[Records from a collection]

BEGIN

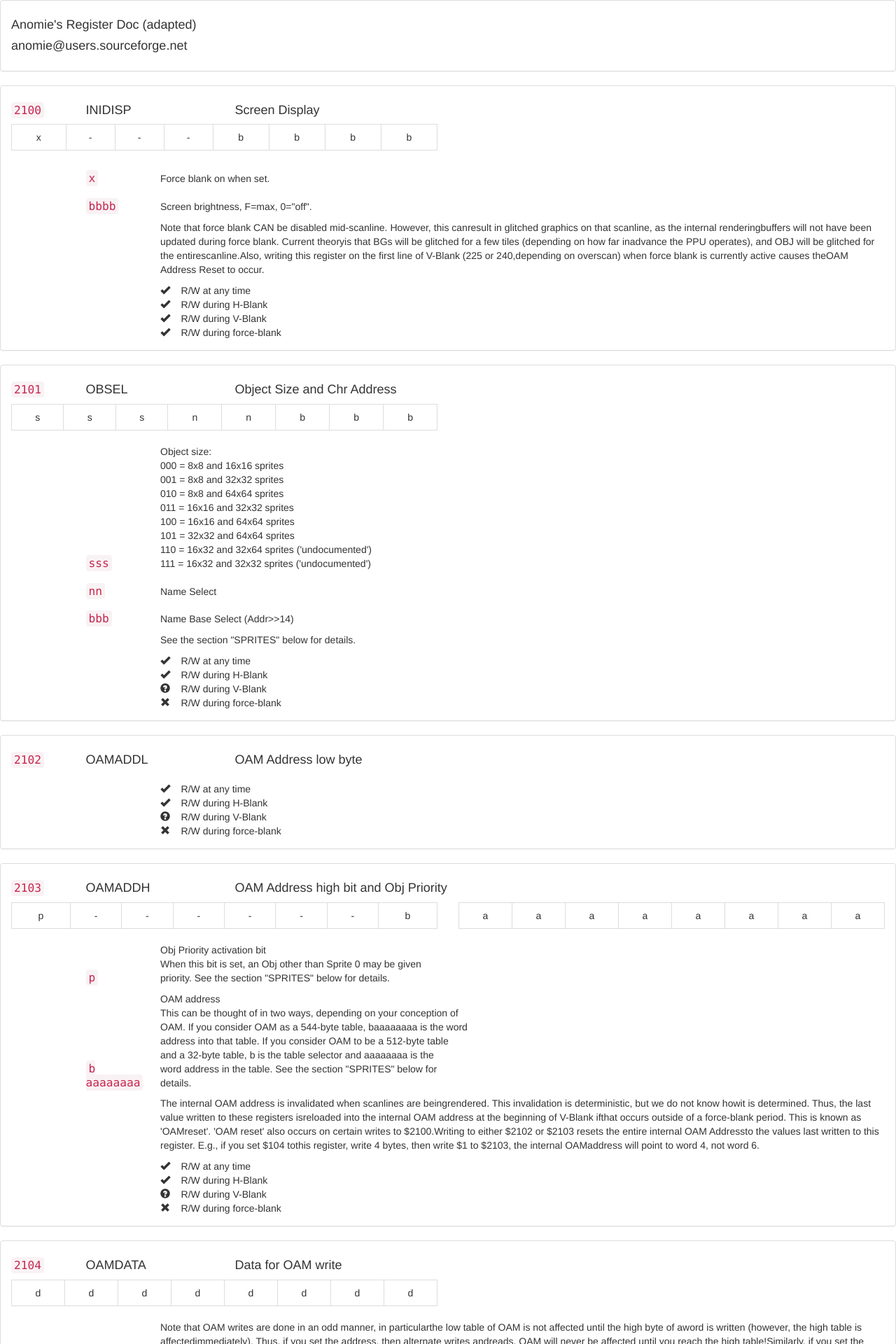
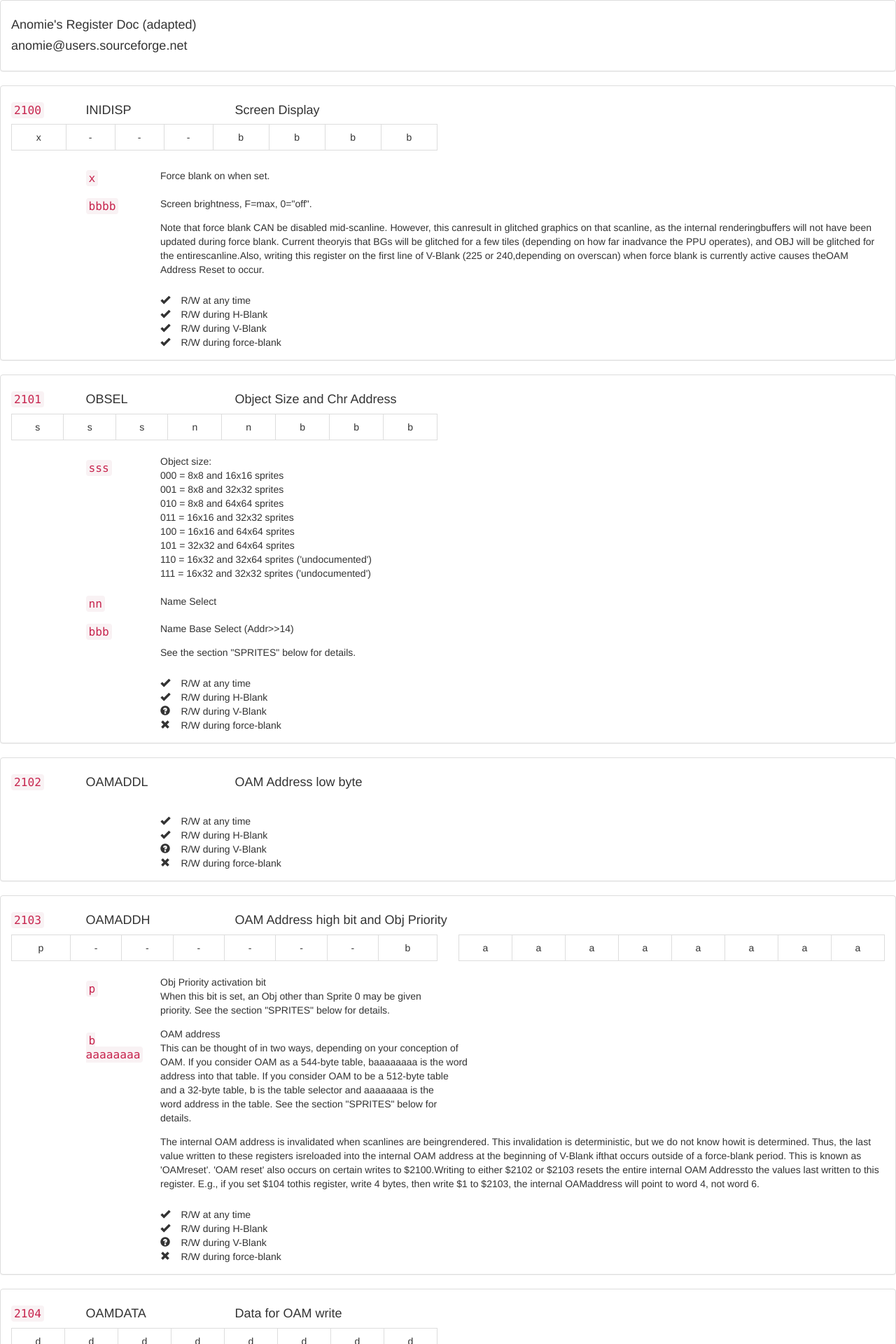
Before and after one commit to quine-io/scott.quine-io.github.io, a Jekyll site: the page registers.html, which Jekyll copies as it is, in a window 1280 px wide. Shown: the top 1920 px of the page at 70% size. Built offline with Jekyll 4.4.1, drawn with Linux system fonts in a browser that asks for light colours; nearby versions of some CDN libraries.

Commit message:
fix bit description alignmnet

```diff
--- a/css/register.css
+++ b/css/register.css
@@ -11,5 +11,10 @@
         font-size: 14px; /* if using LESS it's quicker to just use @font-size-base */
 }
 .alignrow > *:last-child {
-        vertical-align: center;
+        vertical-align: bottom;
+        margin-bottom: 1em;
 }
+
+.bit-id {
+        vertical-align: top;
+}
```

END

* **WHAT NEEDS TO BE DONE**
From the records given above, reproduce all text exactly and exclude each picture.

* **ANSWER**
Before and after one commit to quine-io/scott.quine-io.github.io, a Jekyll site: the page registers.html, which Jekyll copies as it is, in a window 1280 px wide. Shown: the top 1920 px of the page at 70% size. Built offline with Jekyll 4.4.1, drawn with Linux system fonts in a browser that asks for light colours; nearby versions of some CDN libraries.

Commit message:
fix bit description alignmnet

```diff
--- a/css/register.css
+++ b/css/register.css
@@ -11,5 +11,10 @@
         font-size: 14px; /* if using LESS it's quicker to just use @font-size-base */
 }
 .alignrow > *:last-child {
-        vertical-align: center;
+        vertical-align: bottom;
+        margin-bottom: 1em;
 }
+
+.bit-id {
+        vertical-align: top;
+}
```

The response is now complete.